Last semester I put in a request to my campus bookstore for the textbook I was going to use for my class, including its specific edition and volume. To the dismay of my students, I found out a few weeks later that the bookstore was carrying a newer edition that was not only more expensive than the one to which I was accustomed, but which also contained new material with which I had yet to make myself familiar. This created a bit of a mess and confusion for me and my students. I had assumed that there was an innocent mistake along the way, either in my administrative assistant accidentally processing the wrong information or in the bookstore accidentally ordering the wrong edition, or even more likely, the bookstore ordering an edition that was similar to that used by another instructor who was teaching the same class.
As the new semester approached, I politely made sure to clarify that I wanted a specific edition again since I did not want this screw-up to repeat. I then received an email from the bookstore saying that they were only carrying the newest edition. According to the bookstore manager, I only had two options: either get the new edition or tell my students to get it somewhere else, presumably online. I felt rather constrained, told the manager about this, and ended up electing to stay with the old edition (which was still the third edition by the way and still fairly new). My reasoning was twofold: one, each new edition usually contains about 10-15% more material and I didn't have the time to orient myself to this new material, and two, at a community college, cost is an extremely important factor. I didn't want struggling college students, already burdened by lots of debts and hectic work and life schedules, to be paying a higher price for something I wasn't going to use. She replied that she agreed with my reasoning.
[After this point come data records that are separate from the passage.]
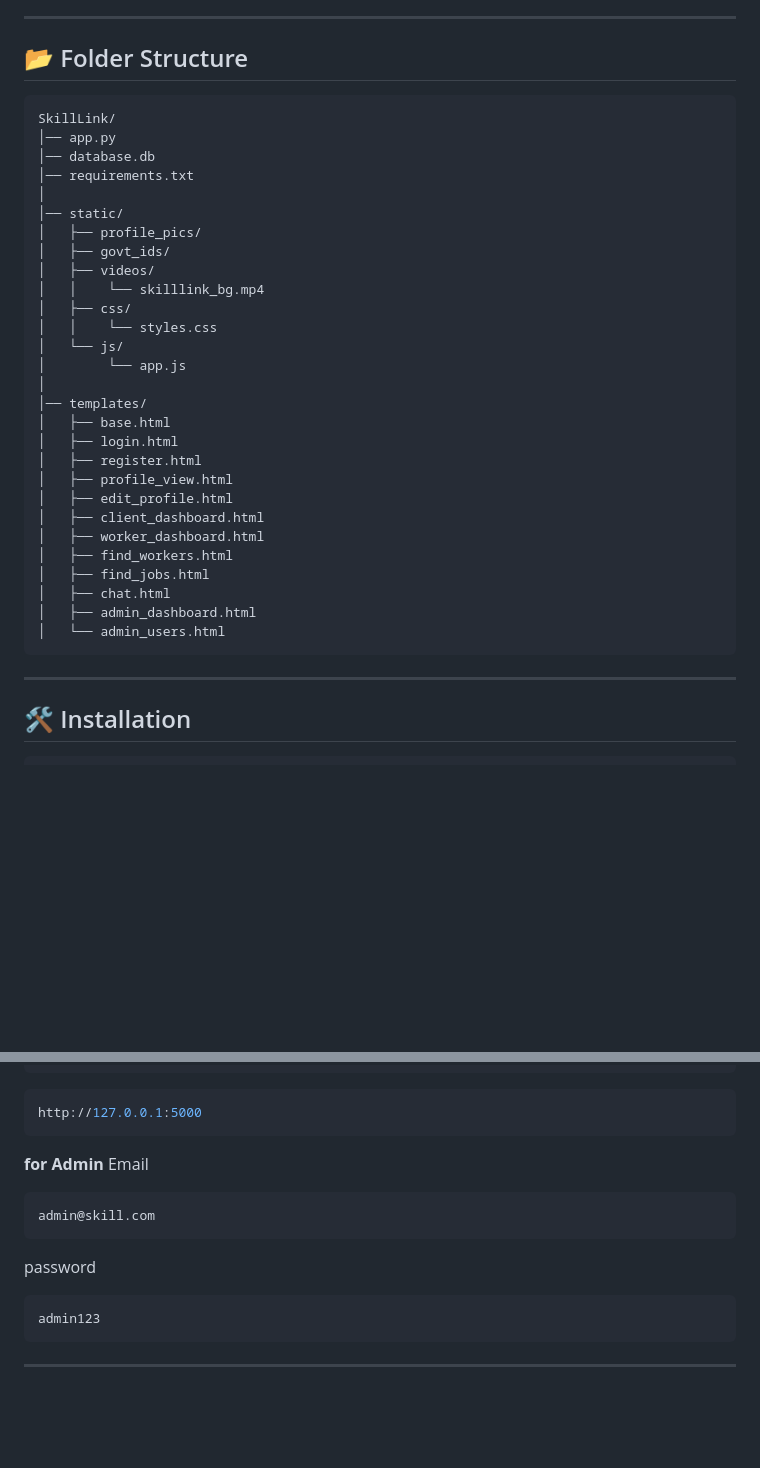
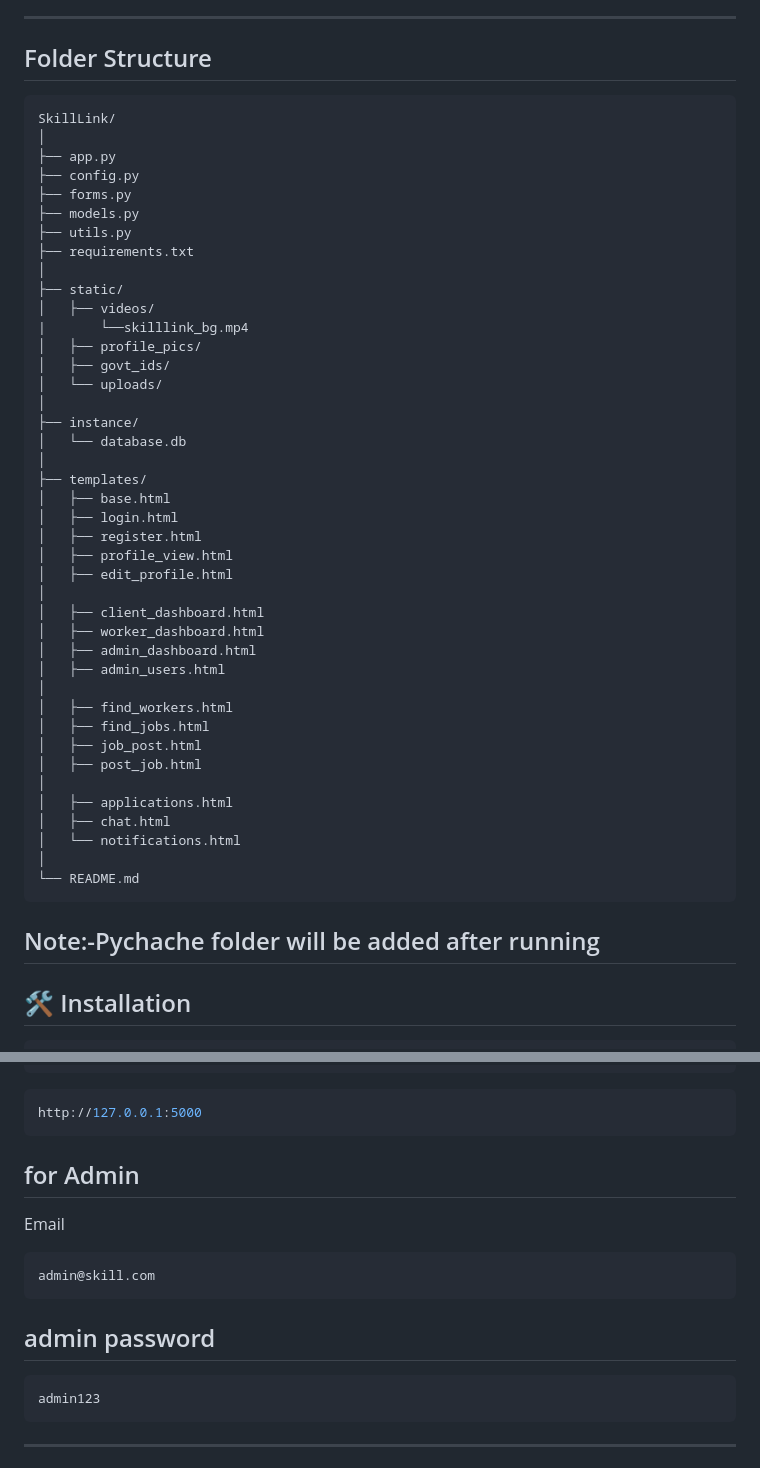
Before and after one commit to Saikoushik-18/skilllink, a Markdown page: README.md, 2 parts joined by grey strips. GitHub-like rendering; blank space fills up the shorter version.

````diff
--- a/README.md
+++ b/README.md
@@ -49,39 +49,52 @@
 
 ---
 
-## 📂 Folder Structure
+##  Folder Structure
 
 ```
 SkillLink/
-│── app.py
-│── database.db
-│── requirements.txt
 │
-│── static/
+├── app.py
+├── config.py
+├── forms.py
+├── models.py
+├── utils.py
+├── requirements.txt
+│
+├── static/
+│   ├── videos/
+|       └──skilllink_bg.mp4
 │   ├── profile_pics/
 │   ├── govt_ids/
-│   ├── videos/
-│   │    └── skilllink_bg.mp4
-│   ├── css/
-│   │    └── styles.css
-│   └── js/
-│        └── app.js
+│   └── uploads/
 │
-│── templates/
+├── instance/
+│   └── database.db
+│
+├── templates/
 │   ├── base.html
 │   ├── login.html
 │   ├── register.html
 │   ├── profile_view.html
 │   ├── edit_profile.html
+│
 │   ├── client_dashboard.html
 │   ├── worker_dashboard.html
+│   ├── admin_dashboard.html
+│   ├── admin_users.html
+│
 │   ├── find_workers.html
 │   ├── find_jobs.html
+│   ├── job_post.html
+│   ├── post_job.html
+│
+│   ├── applications.html
 │   ├── chat.html
-│   ├── admin_dashboard.html
-│   └── admin_users.html
+│   └── notifications.html
+│
+└── README.md
 ```
-
+Note:-Pychache folder will be added after running
 ---
 
 ## 🛠️ Installation
@@ -117,12 +130,12 @@ python app.py
 ```sh
 http://127.0.0.1:5000
 ```
-<b>for Admin </b>
+## for Admin
 Email
 ```sh
 admin@skill.com
 ```
-password
+## admin password
 ```sh
 admin123
 ```
````
Also changed, not shown: other parts of README.md (+8 -8 lines).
This is a lesson in the peculiar nature of textbook publishing. The publishing companies will sometimes make special deals or put constraints on campus bookstores. I have seen this done when it comes to financial aid (i.e., if the student wants to use financial aid to purchase books, they MUST buy it from the campus bookstore). It leaves the students with few options and the feeling that they are being screwed over by the system. Honestly, I can hardly blame them. At the same time, NPR's Planet Money did an interesting and balanced piece on the subject in October 2014, noting how a lot has changed about textbook publishing in recent years. Because of amazon and other features of the internet, publishing companies can no longer make much money off of used editions. They basically have to sink or swim within the first six months of publishing a new edition.
There's a lucrative market in textbook publishing that often leaves both the professor and student feeling helpless and dissatisfied. Professors will often see pushy salespeople come to their doors, begging them to buy used books or shove new editions in their face (obviously, some salespeople are more pushy than others). All of this is a bit disconcerting, particularly if you're an idealistic professor like myself who wants to prioritize the ideas, not the business type of things. Yes, I know we'd never get the ideas out there without the business, but there's got to be a different way, and as a historian, my hunch is that the packaged, commodified nature of information was not always this way...
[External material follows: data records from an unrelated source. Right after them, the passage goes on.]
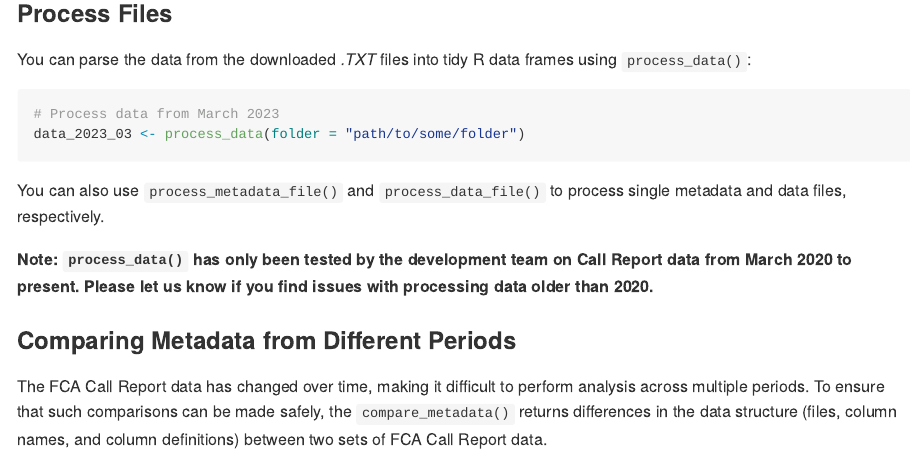
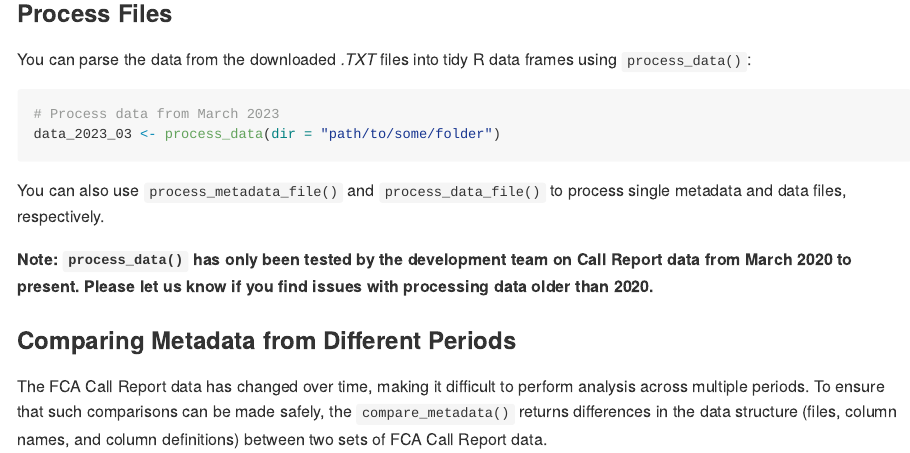
Before and after one commit to ketchbrookanalytics/fcall, an R Markdown document (README.Rmd): the page in a window 1100 px wide, from 1160 px down. The pictures show the output file README.md that the author committed with the source, drawn offline in the style of GitHub.

Commit message:
Bug fix in README code

````diff
--- a/README.Rmd
+++ b/README.Rmd
@@ -66,7 +66,7 @@ You can parse the data from the downloaded *.TXT* files into tidy R data frames
 
 ``` r
 # Process data from March 2023
-data_2023_03 <- process_data(folder = "path/to/some/folder")
+data_2023_03 <- process_data(dir = "path/to/some/folder")
 ```
 
 You can also use `process_metadata_file()` and `process_data_file()` to process single metadata and data files, respectively.
````
Also changed, not shown: README.md.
Update: I now understand why so many professors offer OERs (Online Education Resources) or post their materials exclusively on Learning Management Systems like Blackboard or Canvas. Here's the e-portfolio I wrote after doing an experiment with OpenStax, an OER, with my students at Cal Poly.